> **ACTIVITY**
Restate, in full and unchanged, the entries that follow, but not their pictures.

====== TASK INPUTS

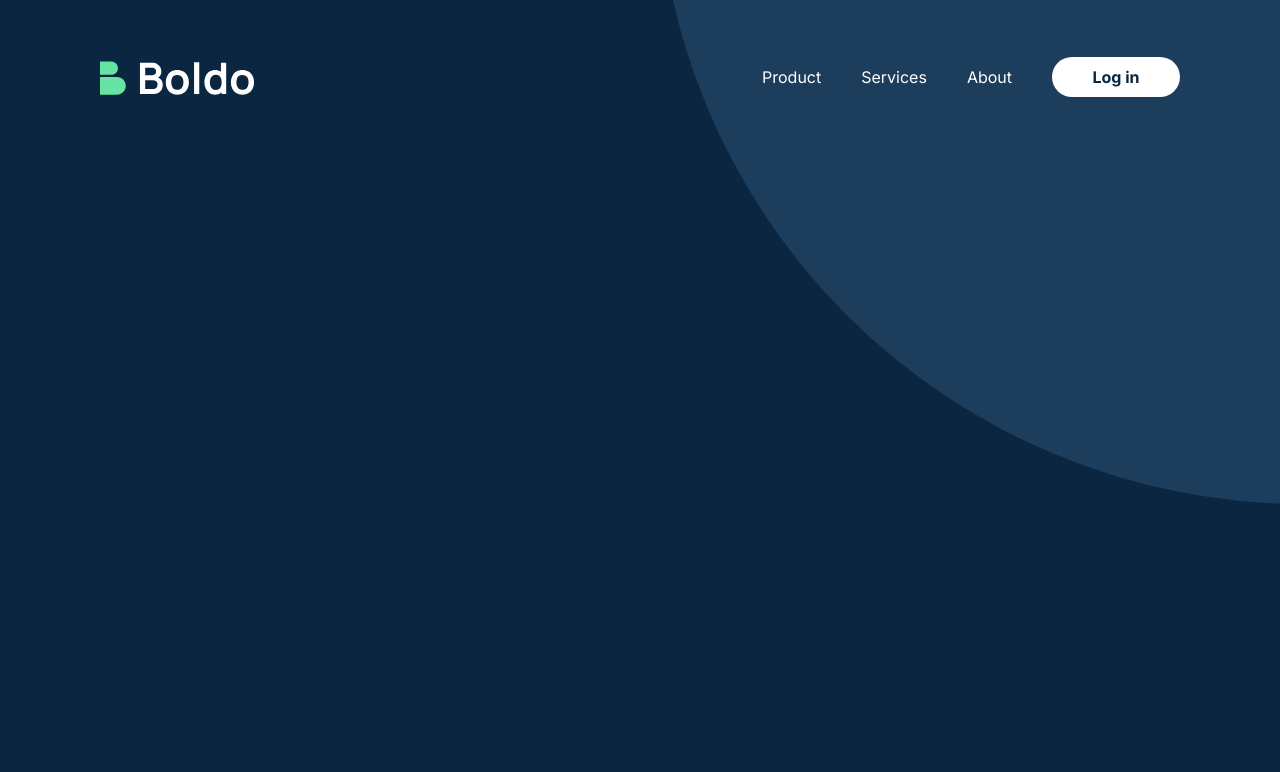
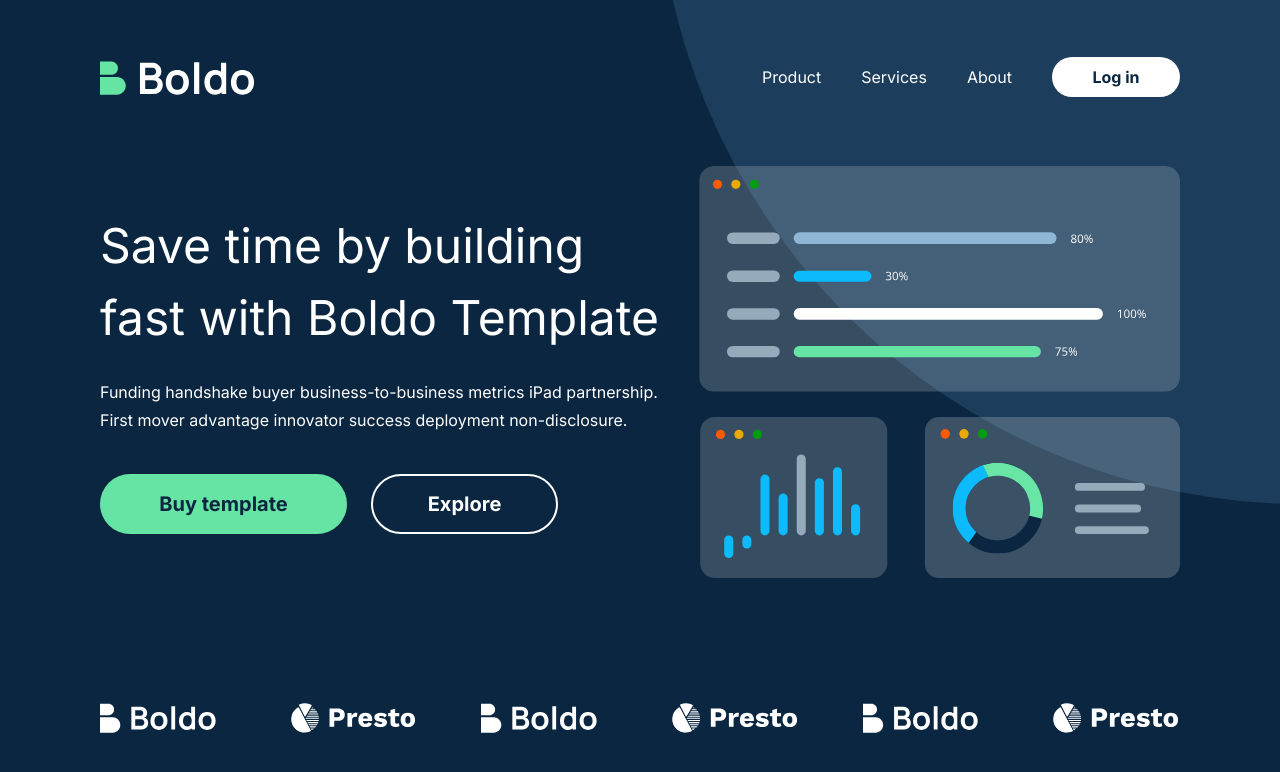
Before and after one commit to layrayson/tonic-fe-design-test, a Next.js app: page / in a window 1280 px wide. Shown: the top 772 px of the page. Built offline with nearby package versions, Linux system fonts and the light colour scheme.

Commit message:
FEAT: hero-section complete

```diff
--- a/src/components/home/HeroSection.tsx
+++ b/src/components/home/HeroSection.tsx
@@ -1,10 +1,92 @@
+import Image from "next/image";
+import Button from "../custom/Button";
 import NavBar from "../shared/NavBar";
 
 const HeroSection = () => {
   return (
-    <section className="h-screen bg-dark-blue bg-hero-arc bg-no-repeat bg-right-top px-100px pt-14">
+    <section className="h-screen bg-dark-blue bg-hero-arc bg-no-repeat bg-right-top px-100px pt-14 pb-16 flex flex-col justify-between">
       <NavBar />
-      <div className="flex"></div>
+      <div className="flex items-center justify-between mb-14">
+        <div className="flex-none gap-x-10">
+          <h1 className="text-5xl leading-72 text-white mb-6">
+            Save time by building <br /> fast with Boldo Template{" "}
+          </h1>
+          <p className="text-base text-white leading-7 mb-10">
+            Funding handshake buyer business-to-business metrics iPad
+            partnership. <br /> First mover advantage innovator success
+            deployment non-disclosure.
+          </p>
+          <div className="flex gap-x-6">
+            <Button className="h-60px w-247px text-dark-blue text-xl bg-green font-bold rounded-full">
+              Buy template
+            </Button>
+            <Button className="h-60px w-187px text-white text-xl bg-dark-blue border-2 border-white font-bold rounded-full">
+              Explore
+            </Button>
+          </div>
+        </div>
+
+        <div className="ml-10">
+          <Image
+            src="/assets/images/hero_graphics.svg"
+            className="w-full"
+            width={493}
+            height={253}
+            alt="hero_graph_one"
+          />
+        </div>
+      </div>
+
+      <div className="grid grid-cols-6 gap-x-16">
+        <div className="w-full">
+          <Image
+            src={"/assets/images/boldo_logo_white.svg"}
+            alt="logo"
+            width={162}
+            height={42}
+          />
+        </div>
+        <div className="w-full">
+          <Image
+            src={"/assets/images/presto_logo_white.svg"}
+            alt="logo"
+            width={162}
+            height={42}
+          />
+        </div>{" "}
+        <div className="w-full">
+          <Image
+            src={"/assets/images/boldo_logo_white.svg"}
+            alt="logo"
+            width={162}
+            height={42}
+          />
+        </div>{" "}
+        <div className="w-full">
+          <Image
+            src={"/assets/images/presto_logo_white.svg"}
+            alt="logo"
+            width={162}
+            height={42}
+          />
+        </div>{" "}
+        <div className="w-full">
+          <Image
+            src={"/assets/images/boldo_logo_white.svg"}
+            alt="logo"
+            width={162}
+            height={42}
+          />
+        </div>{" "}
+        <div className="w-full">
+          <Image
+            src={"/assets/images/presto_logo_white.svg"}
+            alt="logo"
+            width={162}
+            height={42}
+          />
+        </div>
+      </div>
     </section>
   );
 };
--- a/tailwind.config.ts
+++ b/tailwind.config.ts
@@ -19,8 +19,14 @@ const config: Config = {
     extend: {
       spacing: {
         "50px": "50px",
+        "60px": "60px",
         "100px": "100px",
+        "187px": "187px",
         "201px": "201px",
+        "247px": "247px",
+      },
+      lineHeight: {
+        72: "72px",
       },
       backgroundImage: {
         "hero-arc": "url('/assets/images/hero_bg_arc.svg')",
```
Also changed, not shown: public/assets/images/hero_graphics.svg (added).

============

> **SOLUTION BELOW**
Before and after one commit to layrayson/tonic-fe-design-test, a Next.js app: page / in a window 1280 px wide. Shown: the top 772 px of the page. Built offline with nearby package versions, Linux system fonts and the light colour scheme.

Commit message:
FEAT: hero-section complete

```diff
--- a/src/components/home/HeroSection.tsx
+++ b/src/components/home/HeroSection.tsx
@@ -1,10 +1,92 @@
+import Image from "next/image";
+import Button from "../custom/Button";
 import NavBar from "../shared/NavBar";
 
 const HeroSection = () => {
   return (
-    <section className="h-screen bg-dark-blue bg-hero-arc bg-no-repeat bg-right-top px-100px pt-14">
+    <section className="h-screen bg-dark-blue bg-hero-arc bg-no-repeat bg-right-top px-100px pt-14 pb-16 flex flex-col justify-between">
       <NavBar />
-      <div className="flex"></div>
+      <div className="flex items-center justify-between mb-14">
+        <div className="flex-none gap-x-10">
+          <h1 className="text-5xl leading-72 text-white mb-6">
+            Save time by building <br /> fast with Boldo Template{" "}
+          </h1>
+          <p className="text-base text-white leading-7 mb-10">
+            Funding handshake buyer business-to-business metrics iPad
+            partnership. <br /> First mover advantage innovator success
+            deployment non-disclosure.
+          </p>
+          <div className="flex gap-x-6">
+            <Button className="h-60px w-247px text-dark-blue text-xl bg-green font-bold rounded-full">
+              Buy template
+            </Button>
+            <Button className="h-60px w-187px text-white text-xl bg-dark-blue border-2 border-white font-bold rounded-full">
+              Explore
+            </Button>
+          </div>
+        </div>
+
+        <div className="ml-10">
+          <Image
+            src="/assets/images/hero_graphics.svg"
+            className="w-full"
+            width={493}
+            height={253}
+            alt="hero_graph_one"
+          />
+        </div>
+      </div>
+
+      <div className="grid grid-cols-6 gap-x-16">
+        <div className="w-full">
+          <Image
+            src={"/assets/images/boldo_logo_white.svg"}
+            alt="logo"
+            width={162}
+            height={42}
+          />
+        </div>
+        <div className="w-full">
+          <Image
+            src={"/assets/images/presto_logo_white.svg"}
+            alt="logo"
+            width={162}
+            height={42}
+          />
+        </div>{" "}
+        <div className="w-full">
+          <Image
+            src={"/assets/images/boldo_logo_white.svg"}
+            alt="logo"
+            width={162}
+            height={42}
+          />
+        </div>{" "}
+        <div className="w-full">
+          <Image
+            src={"/assets/images/presto_logo_white.svg"}
+            alt="logo"
+            width={162}
+            height={42}
+          />
+        </div>{" "}
+        <div className="w-full">
+          <Image
+            src={"/assets/images/boldo_logo_white.svg"}
+            alt="logo"
+            width={162}
+            height={42}
+          />
+        </div>{" "}
+        <div className="w-full">
+          <Image
+            src={"/assets/images/presto_logo_white.svg"}
+            alt="logo"
+            width={162}
+            height={42}
+          />
+        </div>
+      </div>
     </section>
   );
 };
--- a/tailwind.config.ts
+++ b/tailwind.config.ts
@@ -19,8 +19,14 @@ const config: Config = {
     extend: {
       spacing: {
         "50px": "50px",
+        "60px": "60px",
         "100px": "100px",
+        "187px": "187px",
         "201px": "201px",
+        "247px": "247px",
+      },
+      lineHeight: {
+        72: "72px",
       },
       backgroundImage: {
         "hero-arc": "url('/assets/images/hero_bg_arc.svg')",
```
Also changed, not shown: public/assets/images/hero_graphics.svg (added).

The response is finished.